» EXERCISE REQUIREMENTS
The answer must be every line from the listing that holds the string "grayscale".

» PROVIDED DATA
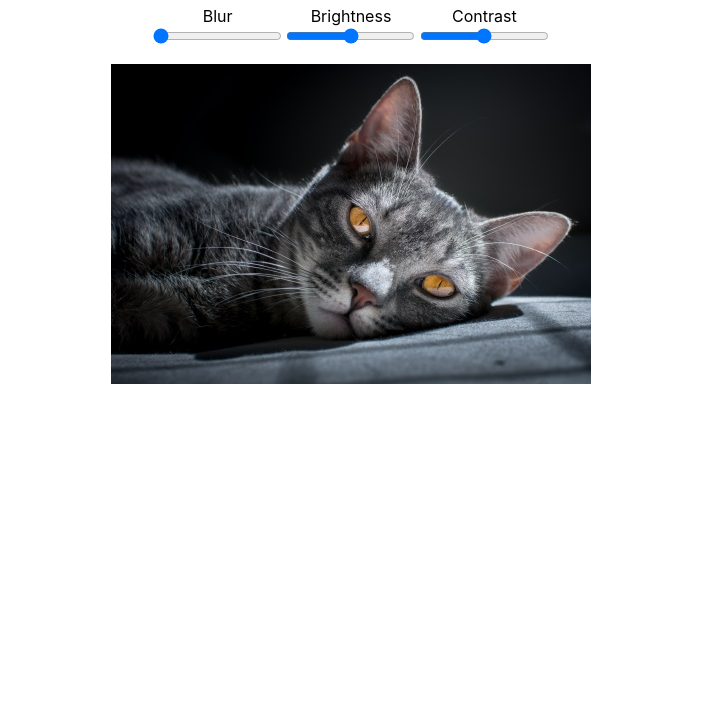
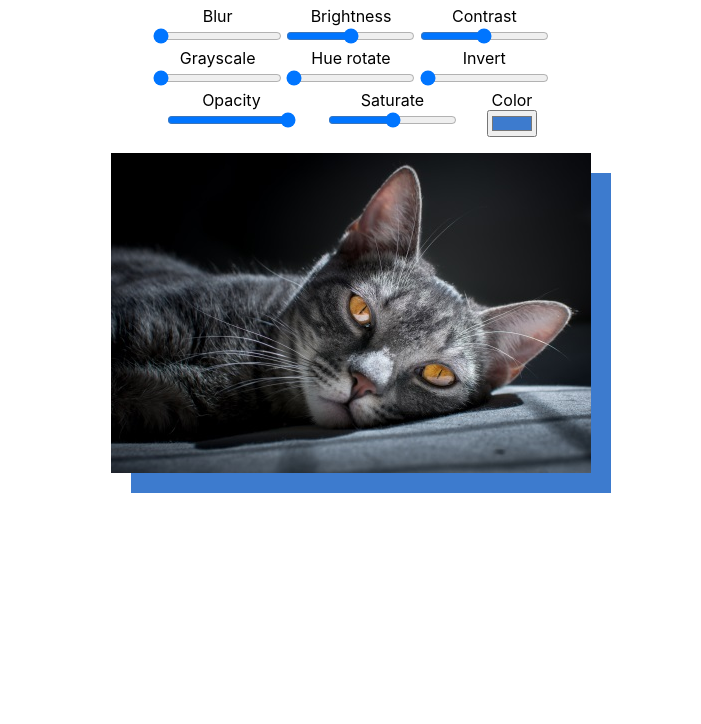
Before and after one commit to pharick/javascript30, a plain HTML site: page 3-css-variables/index.html in a window 1280 px wide. Shown: the part 76-800 px from the top of the page, without its empty margins (289-990 px from the left). Drawn offline with Linux system fonts and the light colour scheme.

Commit message:
Add some controls to css variables

```diff
--- a/3-css-variables/css-variables.js
+++ b/3-css-variables/css-variables.js
@@ -1,6 +1,6 @@
 const controls = document.querySelector('.controls');
 
-document.addEventListener('change', function(e) {
+controls.addEventListener('change', function(e) {
   const units = e.target.dataset.units || '';
   document.documentElement.style.setProperty(`--${e.target.dataset.property}`, e.target.value + units);
 });
--- a/3-css-variables/index.html
+++ b/3-css-variables/index.html
@@ -11,15 +11,39 @@
       <ul class="controls">
         <li class="controls__item">
           <label for="blur" class="controls__label">Blur</label>
-          <input type="range" name="blur" class="control control_blur" max="10" value="0" data-property="blur" data-units="px">
+          <input type="range" name="blur" max="10" value="0" data-property="blur" data-units="px">
         </li>
         <li class="controls__item">
           <label for="brightness" class="controls__label">Brightness</label>
-          <input type="range" name="brightness" class="control control_brightness" min="0" max="200" value="100" data-property="brightness" data-units="%">
+          <input type="range" name="brightness" min="0" max="200" value="100" data-property="brightness" data-units="%">
         </li>
         <li class="controls__item">
           <label for="contrast" class="controls__label">Contrast</label>
-          <input type="range" name="contrast" class="control control_contrast" min="0" max="200" value="100" data-property="contrast" data-units="%">
+          <input type="range" name="contrast" min="0" max="200" value="100" data-property="contrast" data-units="%">
+        </li>
+        <li class="controls__item">
+          <label for="grayscale" class="controls__label">Grayscale</label>
+          <input type="range" name="grayscale" min="0" max="100" value="0" data-property="grayscale" data-units="%">
+        </li>
+        <li class="controls__item">
+          <label for="hue-rotate" class="controls__label">Hue rotate</label>
+          <input type="range" name="hue-rotate" min="0" max="360" value="0" data-property="hue-rotate" data-units="deg">
+        </li>
+        <li class="controls__item">
+          <label for="invert" class="controls__label">Invert</label>
+          <input type="range" name="invert" min="0" max="100" value="0" data-property="invert" data-units="%">
+        </li>
+        <li class="controls__item">
+          <label for="opacity" class="controls__label">Opacity</label>
+          <input type="range" name="opacity" min="0" max="100" value="100" data-property="opacity" data-units="%">
+        </li>
+        <li class="controls__item">
+          <label for="saturate" class="controls__label">Saturate</label>
+          <input type="range" name="saturate" min="0" max="200" value="100" data-property="saturate" data-units="%">
+        </li>
+        <li class="controls__item">
+          <label for="color" class="controls__label">Color</label>
+          <input type="color" name="color" value="#3d7bce" data-property="color">
         </li>
       </ul>
 
--- a/3-css-variables/style.css
+++ b/3-css-variables/style.css
@@ -2,6 +2,12 @@
   --blur: 0px;
   --brightness: 100%;
   --contrast: 100%;
+  --grayscale: 0%;
+  --hue-rotate: 0deg;
+  --invert: 0%;
+  --opacity: 100%;
+  --saturate: 100%;
+  --color: #3d7bce;
 }
 
 body {
@@ -9,10 +15,12 @@ body {
     "Segoe UI", "Roboto", "Oxygen",
     "Ubuntu", "Cantarell", "Fira Sans",
     "Droid Sans", "Helvetica Neue", sans-serif;
+    padding-bottom: 100px;
 }
 
 .header {
   text-align: center;
+  color: var(--color);
 }
 
 .picture {
@@ -20,7 +28,13 @@ body {
   margin: 0 auto;
   filter: blur(var(--blur))
           brightness(var(--brightness))
-          contrast(var(--contrast));
+          contrast(var(--contrast))
+          grayscale(var(--grayscale))
+          hue-rotate(var(--hue-rotate))
+          invert(var(--invert))
+          opacity(var(--opacity))
+          saturate(var(--saturate));
+  box-shadow: 20px 20px var(--color);
 }
 
 .controls {
@@ -33,10 +47,6 @@ body {
   margin: 1em auto;
 }
 
-.control {
-
-}
-
 .controls__label {
   display: block;
   text-align: center;
```
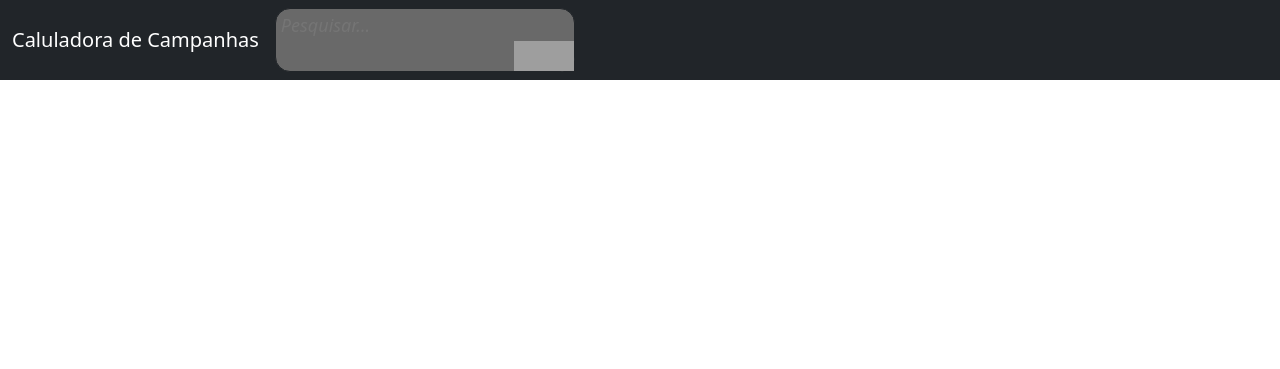
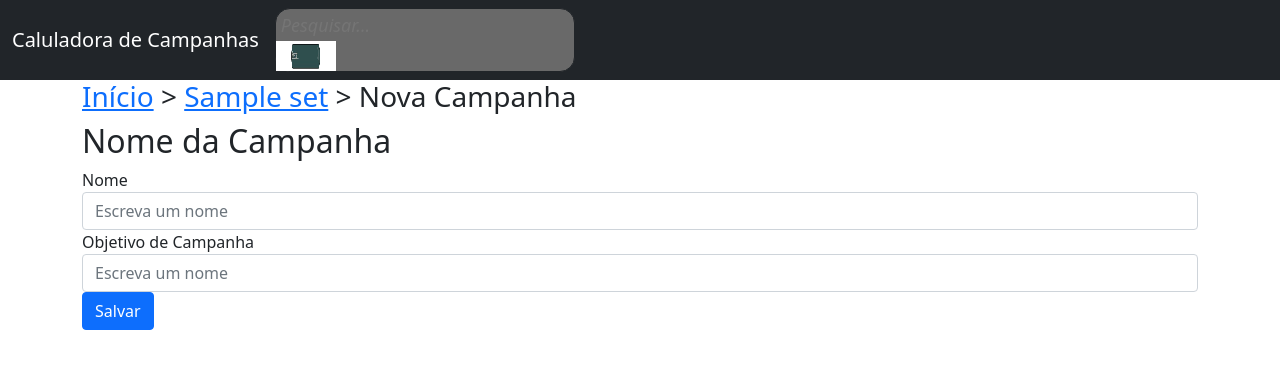
Before and after one commit to PJI01-Aricanduva-01/ari01-campaigncalculator, a Flask app: page /campaigncreate/1 in a window 1280 px wide. Shown: the top 369 px of the page. Run offline with Flask 2, Linux system fonts and the light colour scheme; tables that the repository leaves empty hold one stand-in row (values such as "Sample post"); grey boxes are pictures that could not be loaded.

Commit message:
[UPDATE] Correções de links de sitemap

```diff
--- a/app/controllers/default.py
+++ b/app/controllers/default.py
@@ -24,6 +24,7 @@ from app.models.adset import Ad_Set
 def index():
     campaignsets = Campaign_Set.query.all() #consulta no banco de dados para trazer as CampSets
     return render_template('index.html', campsets=campaignsets) #chamada do template index
+
 
 @app.route('/sobre')
 @app.route('/about')
@@ -82,7 +83,7 @@ def campaigncreate(campaignset_id):
 def campaign(campaign_id):
     campaign = Campaign.query.filter_by(campaign_id=campaign_id).first() #consulta dos detalhes de campanha
     campaign_set = Campaign_Set.query.filter_by(campaign_set_id=Campaign.campaign_set_id).first()
-    campaign_objective = Campaign_Objective.query.filter_by(campaign_objective_id=Campaign_Objective.campaign_objective_id).first
+    campaign_objective = Campaign_Objective.query.filter_by(campaign_objective_id=campaign.campaign_objective_id).first()
     adsets = Ad_Set.query.filter_by(campaign_id=campaign_id).all() #consulta dos conjuntos de anuncio
     return render_template('campaign.html', campaign=campaign, campset=campaign_set, adsets=adsets, campobj=campaign_objective) #chamada do template campaign
 
@@ -96,10 +97,13 @@ def adsetcreate(campaign_id):
         adset = Ad_Set(name, campaign_id)
         db.session.add(adset)
         db.session.commit()
-        campaign = Campaign.query.filter_by(Campaign_id=campaign_id).first() #consulta dos detalhes de campanha
+        campaign = Campaign.query.filter_by(campaign_id=campaign_id).first() #consulta dos detalhes de campanha
+        campaign_set = Campaign_Set.query.filter_by(campaign_set_id=campaign.campaign_set_id).first()
         adsets = Ad_Set.query.filter_by(Campaign_Id=campaign_id).all() #consulta dos conjuntos de anuncio
-        return render_template('campaign.html', campaign=campaign, adsets=adsets) #chamada do template campaign
+        return render_template('campaign.html', campaign=campaign, campset=campaign_set, adsets=adsets) #chamada do template campaign
 
     else:
-        campaign = Campaign.query.filter_by(campaign_set_id=campaign_id).first()
-        return render_template('campaigncreate.html', form=form, campaign=campaign)
+        campaign = Campaign.query.filter_by(campaign_id=campaign_id).first() #consulta dos detalhes de campanha
+        campaign_set = Campaign_Set.query.filter_by(campaign_set_id=campaign.campaign_set_id).first()
+        adsets = Ad_Set.query.filter_by(campaign_id=campaign_id).all() #consulta dos conjuntos de anuncio
+        return render_template('adsetcreate.html', form=form, campaign=campaign, campset=campaign_set,)
--- a/app/static/css/main.css
+++ b/app/static/css/main.css
@@ -13,7 +13,12 @@
     border:solid 1px;
     border-radius:15px;
     width:300px;
+    display: inline;
   }
+
+#divPesquisar *{
+    display: inline;
+}
 
 /* estilo para o conteúdo em Pesquisar */
 #txtPesquisar{
--- a/app/templates/campaigncreate.html
+++ b/app/templates/campaigncreate.html
@@ -2,9 +2,9 @@
 
 {% block content %}
     <div class="inline">
-        <h3><a href="{{ url_for('index') }}" >Início</a> > </h3>
-        <h3><a href="{{ url_for('campaignset', campaignset_id=campset.campaign_set_id)}}">{{ campset.name }}</a> > </h3>
-        <h3>Nova Campanha</h3>
+        <h3><a href="{{ url_for('index') }}" >Início</a> >
+        <a href="{{ url_for('campaignset', campaignset_id=campset.campaign_set_id)}}">{{ campset.name }}</a> >
+        Nova Campanha</h3>
     </div>
     <form action="" method="POST">
         {{ form.csrf_token }}
--- a/app/templates/navbar.html
+++ b/app/templates/navbar.html
@@ -10,7 +10,7 @@
       <div class="collapse navbar-collapse" id="navbarSupportedContent">
         <div id="divPesquisar">
           <input type="text" id="txtPesquisar" placeholder="Pesquisar..."/>
-            <img align="right" height="30" width="60" src="CaixasBusca2.jpg" id="btnPesquisa" alt="Pesquisar"/>
+          <img style="text-align: right;" height="30" width="60" src="{{url_for('static', filename='images/CaixasBusca2.jpg')}}" id="btnPesquisa" alt="Pesquisar"/>
 
         </div>
       </div>
@@ -43,4 +43,4 @@
         </form>
       </div>
     </div>
-  </nav>
+  </nav>-->
```
Also changed, not shown: app/templates/adsetcreate.html (added, +10 -0 lines), app/templates/campaign.html (+20 -4 lines), app/static/images/CaixasBusca2.jpg (renamed from app/templates/CaixasBusca2.jpg).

» FINISHED TASK
+          <label for="grayscale" class="controls__label">Grayscale</label>
+          <input type="range" name="grayscale" min="0" max="100" value="0" data-property="grayscale" data-units="%">
+  --grayscale: 0%;
+          grayscale(var(--grayscale))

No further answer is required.